Zamboni theorized that malformed blood vessels cause increased deposition of iron in the brain, which in turn triggers autoimmunity and degeneration of the nerve’s myelin sheath. While the initial article on CCSVI claimed that abnormal venous function parameters were not seen in healthy people, others have noted that this is not the case. In the report by Zamboni none of the healthy participants met criteria for a diagnosis of CCSVI while all patients did. Afterwards, several studies of the relationship between CCSVI and MS (and also between CCSVI and other neurological and not neurological disease) have been published in the literature. The most important study on CCSVI ever published in terms of patients treated by angioplasty cames from Rome by Brain Flow Team, a medical and surgical group led by Prof. Tommaso Lupattelli. With their important study, Brain Flow Team proved that CCSVI treatment is extremely safe in expert hands (Journal Vascular Surgery http://www.jvascsurg.org/article/S0741-5214(13)01144-0/abstract). After treatment, patients with CCSVI may experience, depending on the underlying disease, a considerable relief of their symptoms. Moreover angioplasty of CCSVI may slow or even stop the progression of the underlying disease , particularly in multiple sclerosis patients.

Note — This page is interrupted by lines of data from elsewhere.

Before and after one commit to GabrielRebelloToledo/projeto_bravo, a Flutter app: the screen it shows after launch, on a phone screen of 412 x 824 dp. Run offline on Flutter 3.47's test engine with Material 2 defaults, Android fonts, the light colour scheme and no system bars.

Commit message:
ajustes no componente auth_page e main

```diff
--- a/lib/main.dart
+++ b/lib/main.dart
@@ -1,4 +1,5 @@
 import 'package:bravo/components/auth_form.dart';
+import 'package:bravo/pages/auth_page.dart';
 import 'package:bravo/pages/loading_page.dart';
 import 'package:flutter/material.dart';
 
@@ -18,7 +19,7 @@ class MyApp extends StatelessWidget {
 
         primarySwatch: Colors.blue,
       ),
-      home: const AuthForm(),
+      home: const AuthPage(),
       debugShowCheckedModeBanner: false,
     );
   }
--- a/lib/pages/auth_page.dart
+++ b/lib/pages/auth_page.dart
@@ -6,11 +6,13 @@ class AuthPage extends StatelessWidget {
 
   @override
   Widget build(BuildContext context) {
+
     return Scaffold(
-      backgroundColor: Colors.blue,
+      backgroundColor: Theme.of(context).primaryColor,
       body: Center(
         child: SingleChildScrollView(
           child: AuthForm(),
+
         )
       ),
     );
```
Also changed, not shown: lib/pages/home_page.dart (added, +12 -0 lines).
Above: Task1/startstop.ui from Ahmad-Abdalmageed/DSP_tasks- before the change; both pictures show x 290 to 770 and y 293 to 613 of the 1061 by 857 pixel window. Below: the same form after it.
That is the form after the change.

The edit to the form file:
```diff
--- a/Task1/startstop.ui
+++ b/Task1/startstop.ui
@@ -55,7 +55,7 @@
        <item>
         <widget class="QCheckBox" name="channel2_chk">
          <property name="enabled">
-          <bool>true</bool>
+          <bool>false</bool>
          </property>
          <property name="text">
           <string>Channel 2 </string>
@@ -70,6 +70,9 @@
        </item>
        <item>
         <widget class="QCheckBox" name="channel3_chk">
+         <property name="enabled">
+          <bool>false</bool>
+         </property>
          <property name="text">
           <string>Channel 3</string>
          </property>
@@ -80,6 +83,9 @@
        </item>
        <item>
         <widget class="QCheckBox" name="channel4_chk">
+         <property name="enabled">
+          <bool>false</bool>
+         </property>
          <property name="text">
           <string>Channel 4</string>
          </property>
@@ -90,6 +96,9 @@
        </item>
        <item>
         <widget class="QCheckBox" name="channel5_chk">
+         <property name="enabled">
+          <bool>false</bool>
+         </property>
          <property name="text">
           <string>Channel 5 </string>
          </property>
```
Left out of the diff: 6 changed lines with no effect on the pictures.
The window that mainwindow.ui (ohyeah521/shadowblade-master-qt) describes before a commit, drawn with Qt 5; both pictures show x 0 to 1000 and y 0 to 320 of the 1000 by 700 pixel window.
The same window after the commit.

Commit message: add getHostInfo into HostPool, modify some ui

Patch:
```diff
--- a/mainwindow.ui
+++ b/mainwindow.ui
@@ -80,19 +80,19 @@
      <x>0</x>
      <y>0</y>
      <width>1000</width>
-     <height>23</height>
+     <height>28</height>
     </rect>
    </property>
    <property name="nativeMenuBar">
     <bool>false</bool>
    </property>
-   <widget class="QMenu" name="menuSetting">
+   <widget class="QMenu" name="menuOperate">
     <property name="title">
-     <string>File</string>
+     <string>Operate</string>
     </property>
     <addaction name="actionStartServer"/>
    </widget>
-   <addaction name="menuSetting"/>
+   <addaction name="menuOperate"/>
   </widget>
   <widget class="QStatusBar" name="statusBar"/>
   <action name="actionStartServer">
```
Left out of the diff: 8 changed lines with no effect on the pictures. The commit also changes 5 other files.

Up to now, Brain Flow Team is worldwide considered the Team with the highest number of patients treated by angioplasty.